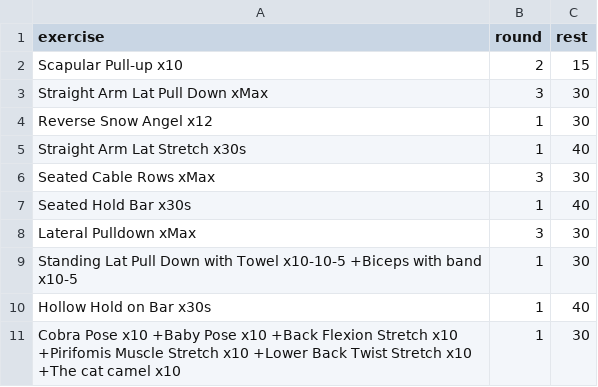
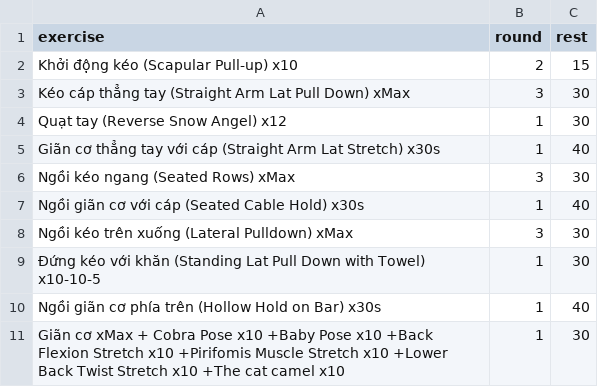
Before and after one commit to taducanh1605/training, a CSV file: Training Program/FullBodyPers/a Binh/a Binh DC Pull Day.csv, drawn as a sheet.

```diff
--- a/Training Program/FullBodyPers/a Binh/a Binh DC Pull Day.csv
+++ b/Training Program/FullBodyPers/a Binh/a Binh DC Pull Day.csv
@@ -1,11 +1,11 @@
 exercise,round,rest
-Scapular Pull-up x10,2,15
-Straight Arm Lat Pull Down xMax,3,30
-Reverse Snow Angel x12,1,30
-Straight Arm Lat Stretch x30s,1,40
-Seated Cable Rows xMax,3,30
-Seated Hold Bar x30s,1,40
-Lateral Pulldown xMax,3,30
-Standing Lat Pull Down with Towel x10-10-5 +Biceps with band x10-5,1,30
-Hollow Hold on Bar x30s,1,40
-Cobra Pose x10 +Baby Pose x10 +Back Flexion Stretch x10 +Pirifomis Muscle Stretch x10 +Lower Back Twist Stretch x10 +The cat camel x10,1,30
+Khởi động kéo (Scapular Pull-up) x10,2,15
+Kéo cáp thẳng tay (Straight Arm Lat Pull Down) xMax,3,30
+Quạt tay (Reverse Snow Angel) x12,1,30
+Giãn cơ thẳng tay với cáp (Straight Arm Lat Stretch) x30s,1,40
+Ngồi kéo ngang (Seated Rows) xMax,3,30
+Ngồi giãn cơ với cáp (Seated Cable Hold) x30s,1,40
+Ngồi kéo trên xuống (Lateral Pulldown) xMax,3,30
+Đứng kéo với khăn (Standing Lat Pull Down with Towel) x10-10-5,1,30
+Ngồi giãn cơ phía trên (Hollow Hold on Bar) x30s,1,40
+Giãn cơ xMax + Cobra Pose x10 +Baby Pose x10 +Back Flexion Stretch x10 +Pirifomis Muscle Stretch x10 +Lower Back Twist Stretch x10 +The cat camel x10,1,30
```
Also changed, not shown: 1 other file.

REQUIREMENT: Where a line of the entries contains "Baby", report that line.

SOLUTION TO THIS PROBLEM:
-Cobra Pose x10 +Baby Pose x10 +Back Flexion Stretch x10 +Pirifomis Muscle Stretch x10 +Lower Back Twist Stretch x10 +The cat camel x10,1,30
+Giãn cơ xMax + Cobra Pose x10 +Baby Pose x10 +Back Flexion Stretch x10 +Pirifomis Muscle Stretch x10 +Lower Back Twist Stretch x10 +The cat camel x10,1,30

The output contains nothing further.